The research also revealed, however, that it is one thing to grasp the importance of looking professional, and quite another to interpret the ever-shifting notions that define a professional appearance. Women, certainly, struggle more than men to achieve the look of leadership, a factor that contributes to their overall stall in middle- and upper-middle management. On the one hand, they're told to conform; on the other, they're advised to stand out. They're told to downplay their sexuality, but warned against coming off as too mannish and threatening. They know they will be judged on their appearance, perhaps unreasonably so.
Yet they cannot get the guidance they so desperately need, because their superiors are afraid to give it. Men who wouldn't think twice about telling a male colleague to take a breath mint clam up around women. Some fear being slapped with a harassment suit; most simply don't wish to hurt feelings. "Women are so hypersensitive about their appearance already," one male executive shared in a CWLP focus group. "I told one of my directors I thought her skirt was on the short side — that's all I said — and she never wore a skirt again!"
Hence the wisdom of the ever-precise Swiss in detailing the dos and don'ts of personal grooming and banker wear. The "beauty bias," as Stanford scholar Deborah Rhode calls it, continues to favor the attractive at every step along the path to power; when it comes to overcoming it, everyone, from the new hire to the seasoned manager, could use some pointed advice. Since leaders shrink from suggesting that subordinates don flesh-colored underwear, a 43-page handbook on dress, decorum, and grooming is precisely what thousands of would-be professionals need to negotiate treacherous fashion fads.

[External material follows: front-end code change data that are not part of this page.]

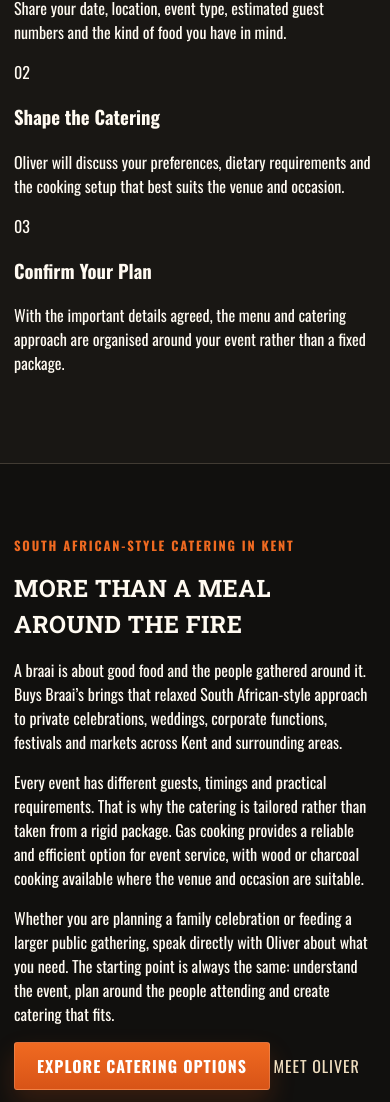
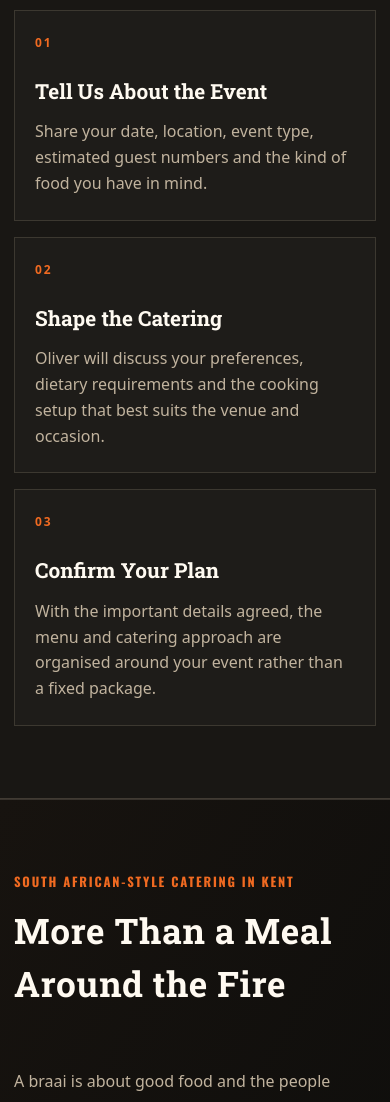
Before and after one commit to stephanbuys1975-beep/buysbraais-website, a website: page index.html in a window 390 px wide. Shown: the part 2229-3331 px from the top of the page. Drawn offline with nearby package versions, Linux system fonts and the light colour scheme.

Commit message:
Expand styles.css content

```diff
--- a/styles.css
+++ b/styles.css
@@ -185,6 +185,162 @@ button, input, textarea { font: inherit; }
   .contact-card strong { text-align: left; overflow-wrap: anywhere; }
   .footer-grid { grid-template-columns: auto 1fr; }
   .footer-grid p:last-child { grid-column: 1 / -1; margin: 0; }
+}
+
+
+/* v2.2 balanced content and local-search expansion */
+.compact-heading {
+  max-width: 820px;
+}
+
+.content-split {
+  display: grid;
+  grid-template-columns: .8fr 1.2fr;
+  gap: clamp(40px, 7vw, 92px);
+  align-items: start;
+}
+
+.content-split h2 {
+  margin: 8px 0 0;
+  font-size: clamp(2.2rem, 4.4vw, 4rem);
+  text-transform: none;
+}
+
+.prose-copy {
+  color: var(--muted);
+  font-family: system-ui, sans-serif;
+  font-size: 1rem;
+  line-height: 1.78;
+}
+
+.prose-copy p + p {
+  margin-top: 18px;
+}
+
+.inline-actions {
+  margin-top: 30px;
+  display: flex;
+  align-items: center;
+  flex-wrap: wrap;
+  gap: 22px;
+}
+
+.text-link {
+  color: var(--cream);
+  font-family: system-ui, sans-serif;
+  font-weight: 750;
+}
+
+.text-link:hover,
+.text-link:focus-visible {
+  color: var(--orange-hot);
+}
+
+.home-process {
+  margin-top: 72px;
+  padding-top: 64px;
+  border-top: 1px solid rgba(241, 223, 192, .14);
+}
+
+.process-steps {
+  display: grid;
+  grid-template-columns: repeat(3, minmax(0, 1fr));
+  gap: 16px;
+}
+
+.process-step {
+  padding: 26px 24px;
+  border: 1px solid rgba(241, 223, 192, .14);
+  background: rgba(255, 255, 255, .018);
+}
+
+.process-step > span,
+.about-values-grid article > span {
+  display: block;
+  margin-bottom: 24px;
+  color: var(--orange-hot);
+  font-family: system-ui, sans-serif;
+  font-size: .75rem;
+  font-weight: 800;
+  letter-spacing: .15em;
+}
+
+.process-step h3,
+.about-values-grid h3 {
+  margin: 0 0 12px;
+  font-family: "Roboto Slab", Georgia, serif;
+  font-size: 1.3rem;
+}
+
+.process-step p,
+.about-values-grid p {
+  margin: 0;
+  color: var(--muted);
+  font-family: system-ui, sans-serif;
+  line-height: 1.62;
+}
+
+.home-story {
+  border-top: 1px solid var(--line);
+  background: linear-gradient(120deg, #17130f, #0f0e0c 65%);
+}
+
+.about-values {
+  border-top: 1px solid var(--line);
+}
+
+.about-values-grid {
+  display: grid;
+  grid-template-columns: repeat(3, minmax(0, 1fr));
+  gap: 16px;
+}
+
+.about-values-grid article {
+  padding: 28px 26px;
+  border-top: 2px solid var(--orange-hot);
+  background: rgba(255, 255, 255, .02);
+}
+
+.section-closing-link {
+  margin-top: 42px;
+  padding-top: 30px;
+  display: flex;
+  justify-content: space-between;
+  align-items: center;
+  gap: 24px;
+  border-top: 1px solid rgba(241, 223, 192, .12);
+}
+
+.section-closing-link p {
+  margin: 0;
+  color: var(--cream);
+  font-family: "Roboto Slab", Georgia, serif;
+  font-size: clamp(1.25rem, 2.3vw, 1.8rem);
+}
+
+@media (max-width: 820px) {
+  .content-split,
+  .process-steps,
+  .about-values-grid {
+    grid-template-columns: 1fr;
+  }
+
+  .home-process {
+    margin-top: 54px;
+    padding-top: 48px;
+  }
+}
+
+@media (max-width: 620px) {
+  .process-step,
+  .about-values-grid article {
+    padding: 23px 20px;
+  }
+
+  .section-closing-link {
+    align-items: flex-start;
+    flex-direction: column;
+  }
 }
 @media (prefers-reduced-motion: reduce) {
   html { scroll-behavior: auto; }
```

One can only hope that the new "pared-down" manual of "general guidelines" that UBS now plans to distribute might be augmented with workshops on executive presence , as Morgan Stanley and ADP provide for their female managers, or dedicated sponsorship, such as American Express, Citi, Deloitte, and Ernst & Young have spearheaded among their ranks. Until more up-and-comers — predominantly women — get the constructive feedback they need to succeed, the executive suite will remain the domain of those whose social privilege makes "obvious" what patently isn't to the majority of the workforce.
Not that clothes make the man, of course. But they might make the woman.